Results: At Week 12, saroglitazar 2-mg and 4-mg tablets significantly reduced mean plasma triglyceride levels by -45.5±3.03% and -46.7±3.02% (mean±SE), respectively, and the difference was significant (P<0.001) compared with placebo. Saroglitazar 2 mg demonstrated significant decrease in levels of non-HDL-C, very LDL-C, total cholesterol, and fasting plasma glucose. Additionally, saroglitazar 4 mg also significantly reduced LDL-C and apolipoprotein B levels. Saroglitazar was found to be safe and well tolerated by patients.

Conclusions: Saroglitazar appeared to be an effective and safe therapeutic option for improving hypertriglyceridemia in patients with T2DM.

Publication types

  • Clinical Trial, Phase III
  • Comparative Study
  • Multicenter Study
  • Randomized Controlled Trial

MeSH terms

  • Adolescent
  • Adult
  • Aged
  • Anticholesteremic Agents / pharmacology
  • Anticholesteremic Agents / therapeutic use*
  • Atorvastatin
  • Blood Glucose / drug effects*
  • Blood Glucose / metabolism
  • Cholesterol, HDL / blood
  • Cholesterol, LDL / blood
  • Diabetes Mellitus, Type 2 / blood
  • Diabetes Mellitus, Type 2 / drug therapy*
  • Diabetic Angiopathies / blood
  • Diabetic Angiopathies / prevention & control*
  • Double-Blind Method
  • Fasting
  • Female
  • Heptanoic Acids / therapeutic use
  • Humans
  • Hydroxymethylglutaryl-CoA Reductase Inhibitors / therapeutic use
  • Hypertriglyceridemia / blood
  • Hypertriglyceridemia / drug therapy*
  • Male
  • Middle Aged
  • Patient Safety
  • Phenylpropionates / pharmacology
  • Phenylpropionates / therapeutic use*
  • Prospective Studies
  • Pyrroles / pharmacology
  • Pyrroles / therapeutic use*
  • Risk Reduction Behavior
  • Treatment Failure
  • Treatment Outcome
  • Triglycerides / blood

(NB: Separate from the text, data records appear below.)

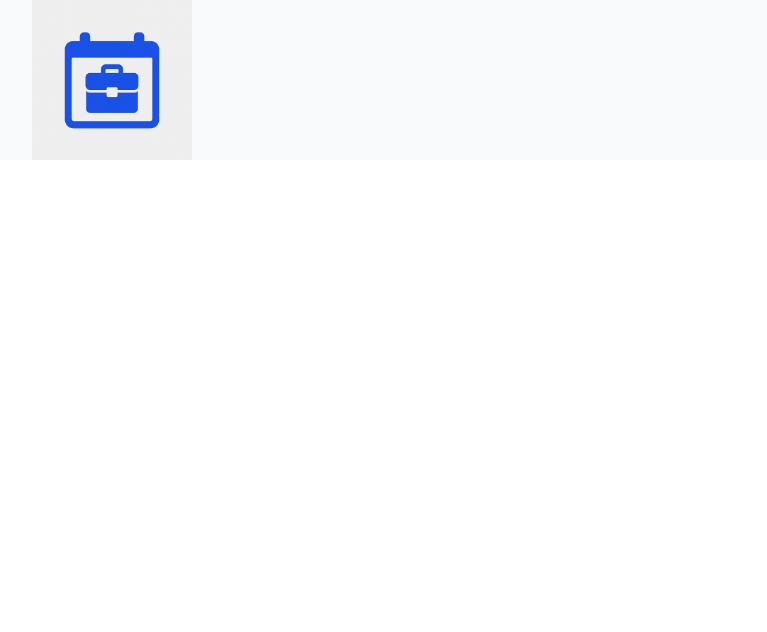
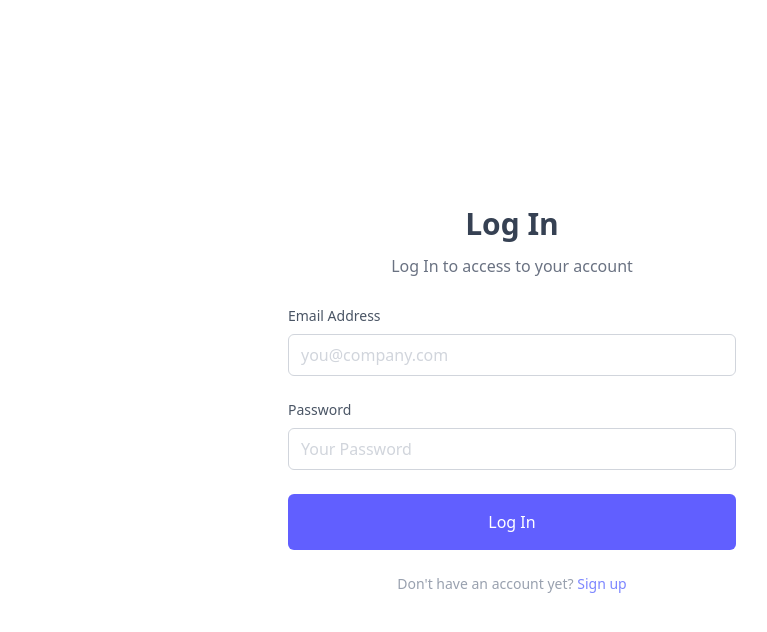
Before and after one commit to SAMTAN444/Internship-Tracker, a React (Vite) app in the folder client/: page /login in a window 1280 px wide. Shown: the top 632 px of the page, without its empty margins (128-895 px from the left). Built offline with nearby package versions, Linux system fonts and the light colour scheme.

Commit message:
UI for login and register

```diff
--- a/client/src/pages/Login.jsx
+++ b/client/src/pages/Login.jsx
@@ -1,20 +1,93 @@
 import React, { useState } from "react";
 import API from "../services/api";
 import { useNavigate } from "react-router-dom";
-import logo from "../assets/logo.png"
+import logo from "../assets/logo.png";
 
 export default function Login() {
   const [email, setEmail] = useState("");
   const [password, setPassword] = useState("");
   const navigate = useNavigate();
-  const [state, setState] = React.useState("login");
-  const [name, setName] = React.useState("");
+
+
+  const handleSubmit = (e) => {
+    e.preventDefault();
+    console.log({ email, password });
+  };
 
   return (
     <>
-      <div className="bg-gray-50">
-        <div className="max-w-120 w-full">
-            <a href="javascript:void(0)"><img src={logo} alt="logo" className="w-40 mb-8 mx-auto block" /></a>
+      <div className="flex items-center min-h-screen bg-white dark:bg-gray-900">
+        <div className="container mx-auto">
+          <div className="max-w-md mx-auto my-10">
+            <div className="text-center">
+              <h1 className="my-3 text-3xl font-semibold text-gray-700 dark:text-gray-200">
+                Log In
+              </h1>
+              <p className="text-gray-500 dark:text-gray-400">
+                Log In to access to your account
+              </p>
+            </div>
+
+            <div className="my-7">
+              <form onSubmit={handleSubmit}>
+                <div className="mb-6">
+                  <label
+                    htmlFor="email"
+                    className="block mb-2 text-sm text-gray-600 dark:text-gray-400"
+                  >
+                    Email Address
+                  </label>
+                  <input
+                    type="email"
+                    id="email"
+                    placeholder="you@company.com"
+                    value={email}
+                    onChange={(e) => setEmail(e.target.value)}
+                    className="w-full px-3 py-2 placeholder-gray-300 border border-gray-300 rounded-md focus:outline-none focus:ring focus:ring-indigo-100 focus:border-indigo-300 dark:bg-gray-700 dark:text-white dark:placeholder-gray-500 dark:border-gray-600 dark:focus:ring-gray-900 dark:focus:border-gray-500"
+                  ></input>
+                </div>
+
+                <div className="mb-6">
+                  <div className="flex justify-between mb-2">
+                    <label
+                      htmlFor="password"
+                      className="text-sm text-gray-600 dark:text-gray-400"
+                    >
+                      Password
+                    </label>
+
+                  </div>
+                  <input
+                    type="password"
+                    id="password"
+                    placeholder="Your Password"
+                    value={password}
+                    onChange={(e) => setPassword(e.target.value)}
+                    className="w-full px-3 py-2 placeholder-gray-300 border border-gray-300 rounded-md focus:outline-none focus:ring focus:ring-indigo-100 focus:border-indigo-300 dark:bg-gray-700 dark:text-white dark:placeholder-gray-500 dark:border-gray-600 dark:focus:ring-gray-900 dark:focus:border-gray-500"
+                  ></input>
+                </div>
+
+
+
+                <div className="mb-6">
+                  <button
+                    type="submit"
+                    className="w-full px-3 py-4 text-white bg-indigo-500 rounded-md hover:bg-indigo-600 focus:outline-none"
+                  >
+                    Log In
+                  </button>
+                </div>
+
+                <p className="text-sm text-center text-gray-400">
+                  Don&apos;t have an account yet?{" "}
+                  <a
+                    href="/Register"
+                    className="text-indigo-400 hover:underlin hover:text-indigo-500"
+                  >Sign up</a>
+                </p>
+              </form>
+            </div>
+          </div>
         </div>
       </div>
     </>
--- a/client/src/pages/Register.jsx
+++ b/client/src/pages/Register.jsx
@@ -1,7 +1,113 @@
+import React, { useState } from "react";
+import API from "../services/api";
+import { useNavigate } from "react-router-dom";
+import logo from "../assets/logo.png";
+
 export default function Register() {
-    return (
-        <>
-            Register
-        </>
-    )
+  const [email, setEmail] = useState("");
+  const [password, setPassword] = useState("");
+  const [confirmpassword, setconfirmpassword] = useState("");
+
+  const handleSubmit = (e) => {
+    e.preventDefault();
+    console.log({ email, password });
+  };
+
+  return (
+    <>
+      <div className="flex items-center min-h-screen bg-white dark:bg-gray-900">
+        <div className="container mx-auto">
+          <div className="max-w-md mx-auto my-10">
+            <div className="text-center">
+              <h1 className="my-3 text-3xl font-semibold text-gray-700 dark:text-gray-200">
+                Register
+              </h1>
+              <p className="text-gray-500 dark:text-gray-400">
+                Register to create an account
+              </p>
+            </div>
+
+            <div className="my-7">
+              <form onSubmit={handleSubmit}>
+                <div className="mb-6">
+                  <label
+                    htmlFor="email"
+                    className="block mb-2 text-sm text-gray-600 dark:text-gray-400"
+                  >
+                    Email Address
+                  </label>
+                  <input
+                    type="email"
+                    id="email"
+                    placeholder="you@company.com"
+                    value={email}
+                    onChange={(e) => setEmail(e.target.value)}
+                    className="w-full px-3 py-2 placeholder-gray-300 border border-gray-300 rounded-md focus:outline-none focus:ring focus:ring-indigo-100 focus:border-indigo-300 dark:bg-gray-700 dark:text-white dark:placeholder-gray-500 dark:border-gray-600 dark:focus:ring-gray-900 dark:focus:border-gray-500"
+                  ></input>
+                </div>
+
+                <div className="mb-6">
+                  <div className="flex justify-between mb-2">
+                    <label
+                      htmlFor="password"
+                      className="text-sm text-gray-600 dark:text-gray-400"
+                    >
+                      Password
+                    </label>
+                  </div>
+                  <input
+                    type="password"
+                    id="password"
+                    placeholder="Your Password"
+                    value={password}
+                    onChange={(e) => setPassword(e.target.value)}
+                    className="w-full px-3 py-2 placeholder-gray-300 border border-gray-300 rounded-md focus:outline-none focus:ring focus:ring-indigo-100 focus:border-indigo-300 dark:bg-gray-700 dark:text-white dark:placeholder-gray-500 dark:border-gray-600 dark:focus:ring-gray-900 dark:focus:border-gray-500"
+                  ></input>
+                </div>
+
+                <div className="mb-6">
+                  <div className="flex justify-between mb-2">
+                    <label
+                      htmlFor="password"
+                      className="text-sm text-gray-600 dark:text-gray-400"
+                    >
+                      Confirm Password
+                    </label>
+
+                  </div>
+                  <input
+                    type="password"
+                    id="password"
+                    placeholder="Your Password"
+                    value={confirmpassword}
+                    onChange={(e) => setconfirmpassword(e.target.value)}
+                    className="w-full px-3 py-2 placeholder-gray-300 border border-gray-300 rounded-md focus:outline-none focus:ring focus:ring-indigo-100 focus:border-indigo-300 dark:bg-gray-700 dark:text-white dark:placeholder-gray-500 dark:border-gray-600 dark:focus:ring-gray-900 dark:focus:border-gray-500"
+                  ></input>
+                </div>
+
+                <div className="mb-6">
+                  <button
+                    type="submit"
+                    className="w-full px-3 py-4 text-white bg-indigo-500 rounded-md hover:bg-indigo-600 focus:outline-none"
+                  >
+                    Register
+                  </button>
+                </div>
+
+                <p className="text-sm text-center text-gray-400">
+                  Already have an account?{" "}
+                  <a
+                    href="/login"
+                    className="text-indigo-400 hover:underlin hover:text-indigo-500"
+                  >
+                    Log In
+                  </a>
+                </p>
+              </form>
+            </div>
+          </div>
+        </div>
+      </div>
+    </>
+  );
 }
```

  • Anticholesteremic Agents
  • Blood Glucose
  • Cholesterol, HDL
  • Cholesterol, LDL
  • Heptanoic Acids
  • Hydroxymethylglutaryl-CoA Reductase Inhibitors
  • Phenylpropionates
  • Pyrroles
  • Triglycerides
  • Atorvastatin
  • saroglitazar